### DATA EXCERPTS

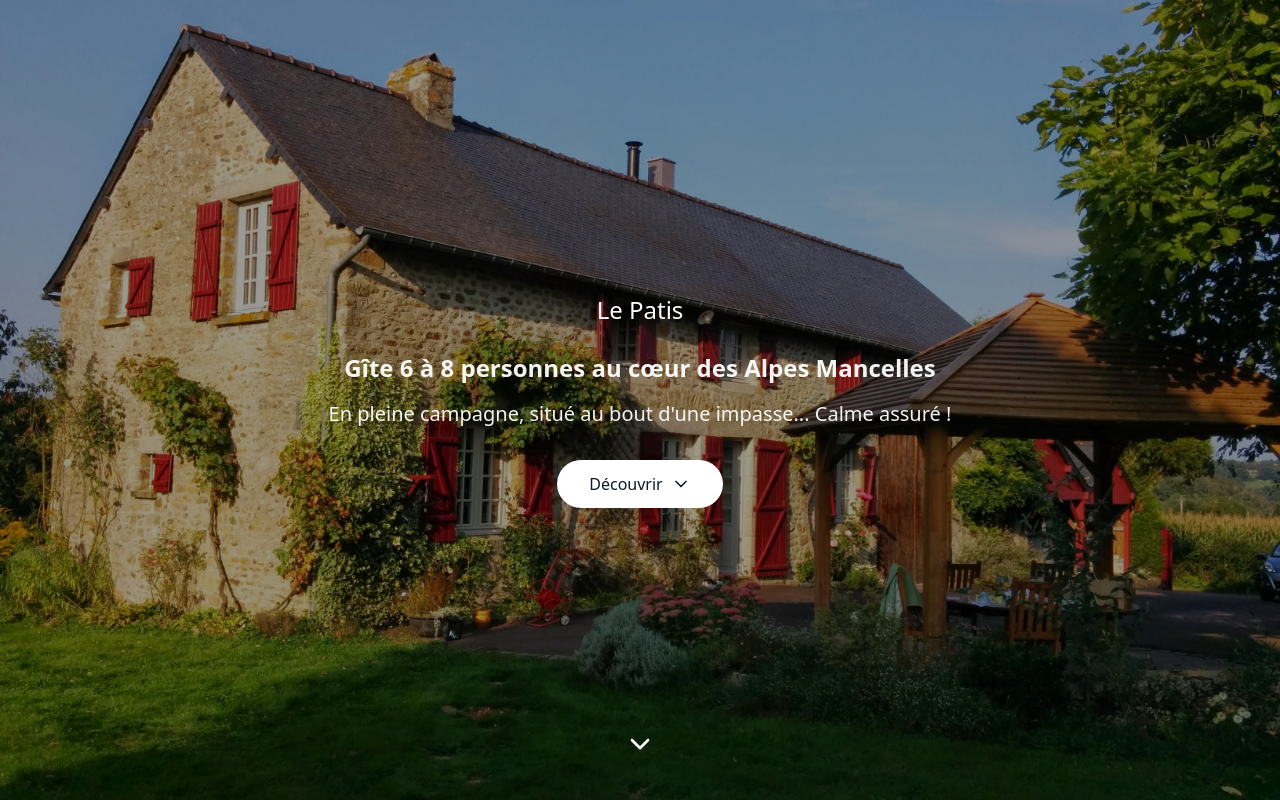
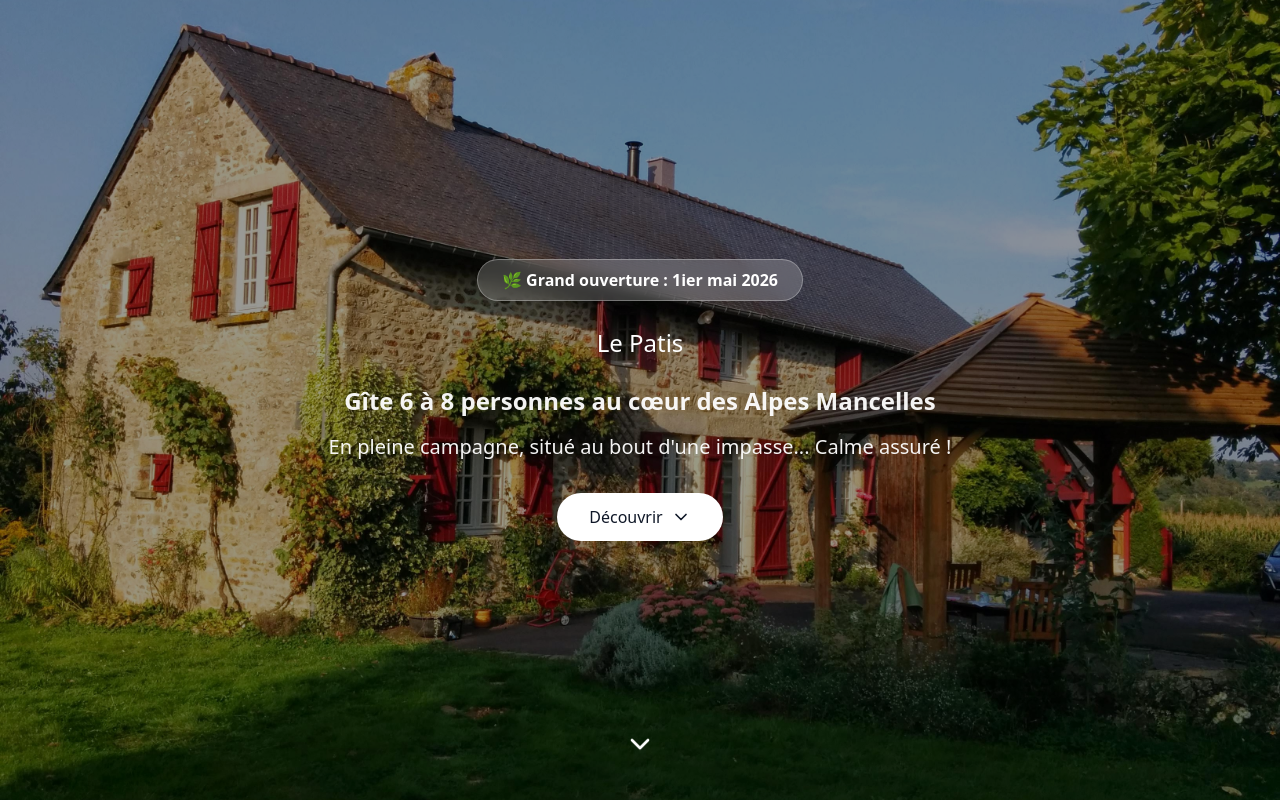
Before and after one commit to laurentbarbier/closdupatis, a React (Vite) app: page /#/ in a window 1280 px wide. Shown: the top 800 px of the page. Built offline with nearby package versions, Linux system fonts and the light colour scheme; no server answers.

Commit message:
feat: add opening date banner to Hero section (May 1st 2026) and create devexpert agent

```diff
--- a/src/app/components/Hero.tsx
+++ b/src/app/components/Hero.tsx
@@ -19,6 +19,9 @@ export function Hero() {
       </div>
 
       <div className="relative z-10 text-center text-white px-4">
+        <div className="mb-6 inline-block bg-white/20 backdrop-blur-sm px-6 py-2 rounded-full border border-white/30">
+          <p className="text-sm md:text-base font-semibold">🌿 Grand ouverture : 1ier mai 2026</p>
+        </div>
         <h1 className="mb-6">Le Patis</h1>
         <p className="mb-4 max-w-2xl mx-auto text-xl md:text-2xl font-semibold opacity-95">
           Gîte 6 à 8 personnes au cœur des Alpes Mancelles
```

######

**YOUR TASK:**
Would you give the entries above again verbatim, omitting the images they contain?

**FINISHED TASK:**
Before and after one commit to laurentbarbier/closdupatis, a React (Vite) app: page /#/ in a window 1280 px wide. Shown: the top 800 px of the page. Built offline with nearby package versions, Linux system fonts and the light colour scheme; no server answers.

Commit message:
feat: add opening date banner to Hero section (May 1st 2026) and create devexpert agent

```diff
--- a/src/app/components/Hero.tsx
+++ b/src/app/components/Hero.tsx
@@ -19,6 +19,9 @@ export function Hero() {
       </div>
 
       <div className="relative z-10 text-center text-white px-4">
+        <div className="mb-6 inline-block bg-white/20 backdrop-blur-sm px-6 py-2 rounded-full border border-white/30">
+          <p className="text-sm md:text-base font-semibold">🌿 Grand ouverture : 1ier mai 2026</p>
+        </div>
         <h1 className="mb-6">Le Patis</h1>
         <p className="mb-4 max-w-2xl mx-auto text-xl md:text-2xl font-semibold opacity-95">
           Gîte 6 à 8 personnes au cœur des Alpes Mancelles
```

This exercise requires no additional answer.